(Web interface edit records)
=======

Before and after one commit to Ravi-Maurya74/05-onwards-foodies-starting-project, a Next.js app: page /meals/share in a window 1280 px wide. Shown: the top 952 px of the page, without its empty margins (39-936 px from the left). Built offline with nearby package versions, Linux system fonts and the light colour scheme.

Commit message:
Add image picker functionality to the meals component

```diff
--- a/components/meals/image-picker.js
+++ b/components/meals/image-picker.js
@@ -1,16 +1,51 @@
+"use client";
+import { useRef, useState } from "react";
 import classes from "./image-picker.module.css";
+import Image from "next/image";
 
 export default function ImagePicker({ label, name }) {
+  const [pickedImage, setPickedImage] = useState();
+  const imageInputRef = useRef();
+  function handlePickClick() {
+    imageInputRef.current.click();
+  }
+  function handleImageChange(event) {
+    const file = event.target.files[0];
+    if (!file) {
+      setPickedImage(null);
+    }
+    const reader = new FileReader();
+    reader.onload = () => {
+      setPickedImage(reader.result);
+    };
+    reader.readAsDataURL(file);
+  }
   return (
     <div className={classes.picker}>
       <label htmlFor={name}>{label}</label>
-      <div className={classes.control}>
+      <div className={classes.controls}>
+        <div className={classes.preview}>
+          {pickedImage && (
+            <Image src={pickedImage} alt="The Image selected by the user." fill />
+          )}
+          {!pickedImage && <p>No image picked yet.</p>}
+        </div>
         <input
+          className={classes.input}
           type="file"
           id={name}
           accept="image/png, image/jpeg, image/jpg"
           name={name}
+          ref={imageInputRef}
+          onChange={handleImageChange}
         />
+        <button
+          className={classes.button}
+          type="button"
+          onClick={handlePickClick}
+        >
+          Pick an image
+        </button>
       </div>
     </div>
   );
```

=======

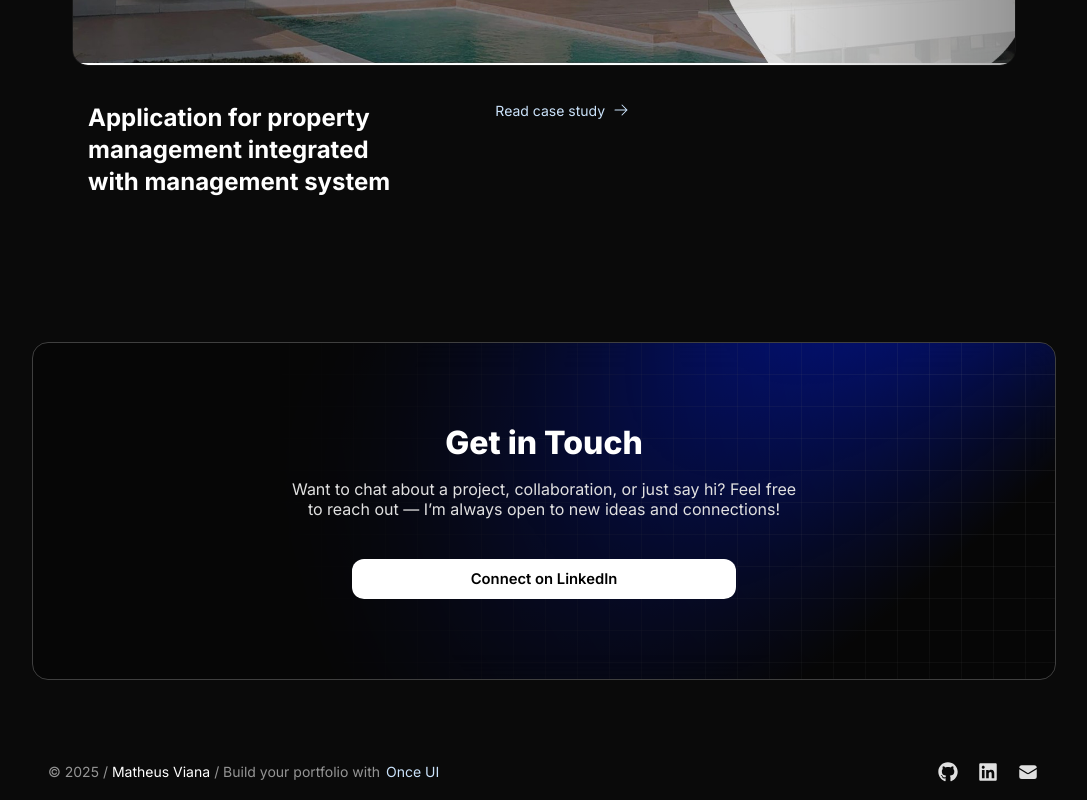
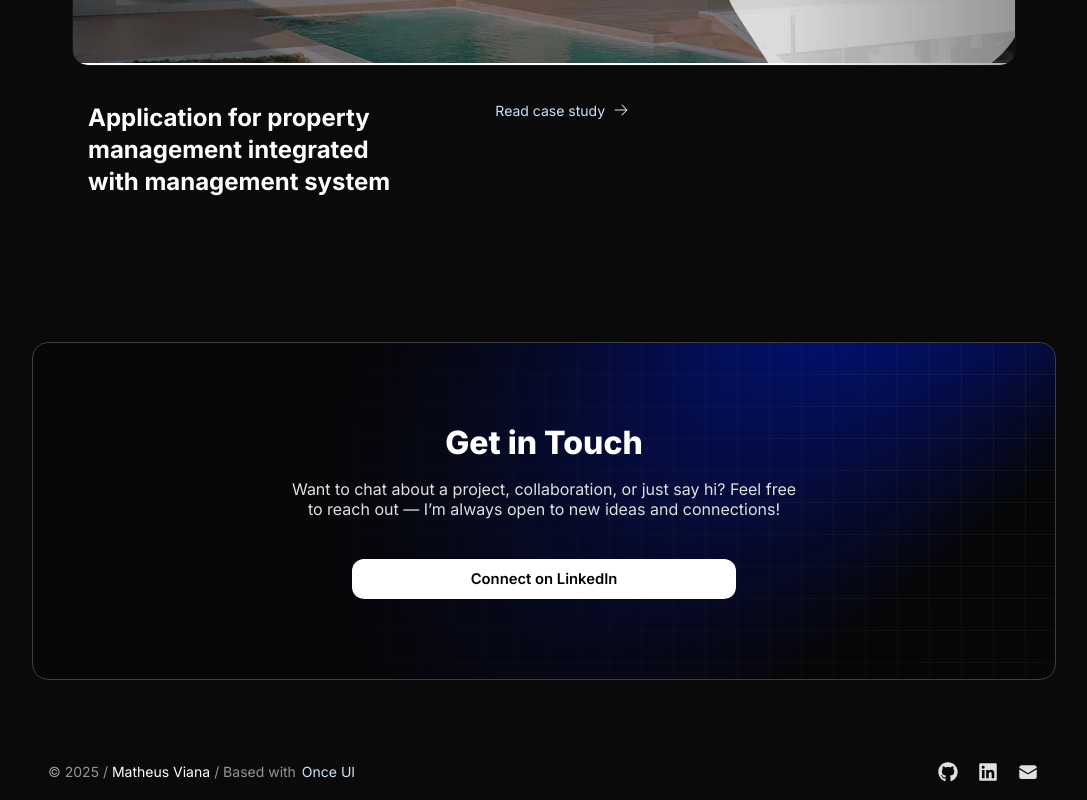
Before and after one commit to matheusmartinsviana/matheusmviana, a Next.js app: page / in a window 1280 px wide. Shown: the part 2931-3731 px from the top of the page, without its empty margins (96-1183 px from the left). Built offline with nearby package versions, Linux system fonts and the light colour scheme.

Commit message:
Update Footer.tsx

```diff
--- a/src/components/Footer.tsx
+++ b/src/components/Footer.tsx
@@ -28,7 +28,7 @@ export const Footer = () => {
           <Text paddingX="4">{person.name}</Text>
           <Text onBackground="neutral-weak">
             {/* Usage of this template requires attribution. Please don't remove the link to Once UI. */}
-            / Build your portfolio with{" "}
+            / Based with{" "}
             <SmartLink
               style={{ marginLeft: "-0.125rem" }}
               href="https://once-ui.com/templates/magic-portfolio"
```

=======

* [What you are asked to do]: Across the entries above, how many lines carry the word "margins"? Write only the number.

* [Solved problem]: 2